• [Activity] Provide only the number of lines below that contain the word "LeonLang".

• [Data provided]
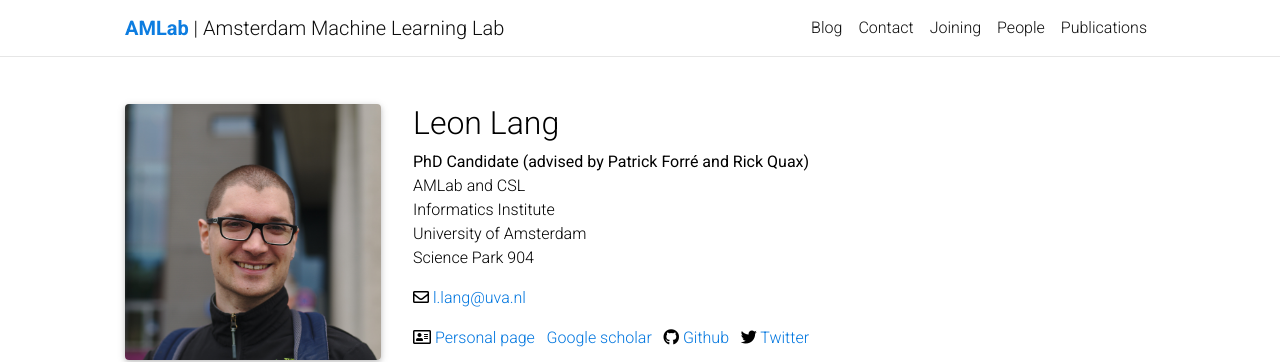
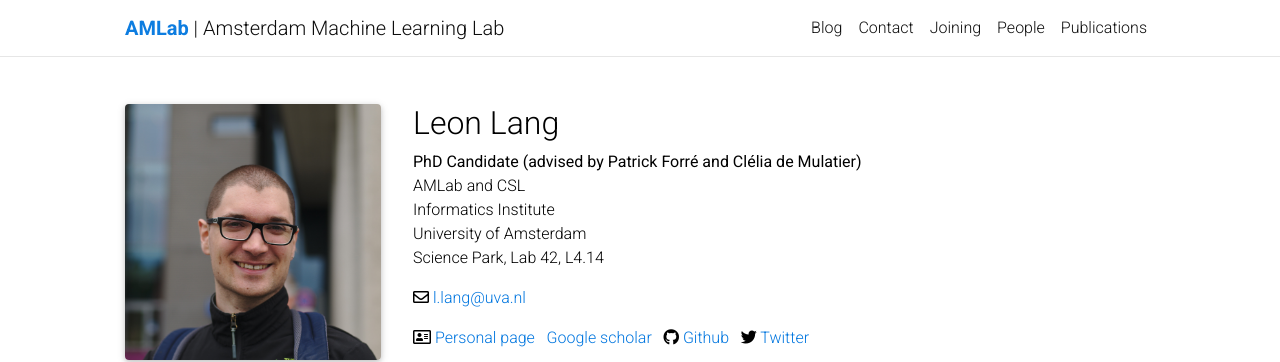
Before and after one commit to AMLab-Amsterdam/AMLab-Amsterdam.github.io, a Jekyll site: the page built from _people/LeonLang.md, in a window 1280 px wide. Shown: the top 362 px of the page. Built offline with Jekyll 4.4.1, drawn with Linux system fonts in a browser that asks for light colours; comment, search, counter and statistics services are not loaded; a style sheet for code colours, icons or effects is not loaded.

Commit message:
updated my office

```diff
--- a/_people/LeonLang.md
+++ b/_people/LeonLang.md
@@ -4,11 +4,11 @@ first_name: Leon
 last_name: Lang
 role: PhD Candidate
 email: l.lang@uva.nl
-office: Science Park 904
+office: Science Park, Lab 42, L4.14
 lab: AMLab and CSL
 institute: Informatics Institute
 university: University of Amsterdam
-supervisors: [Patrick Forré, Rick Quax]
+supervisors: [Patrick Forré, Clélia de Mulatier]
 one_liner: Geometric Deep Learning, Multivariate Information Theory
 bib_file: LeonLang
 description: |
```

• [Written solution] 4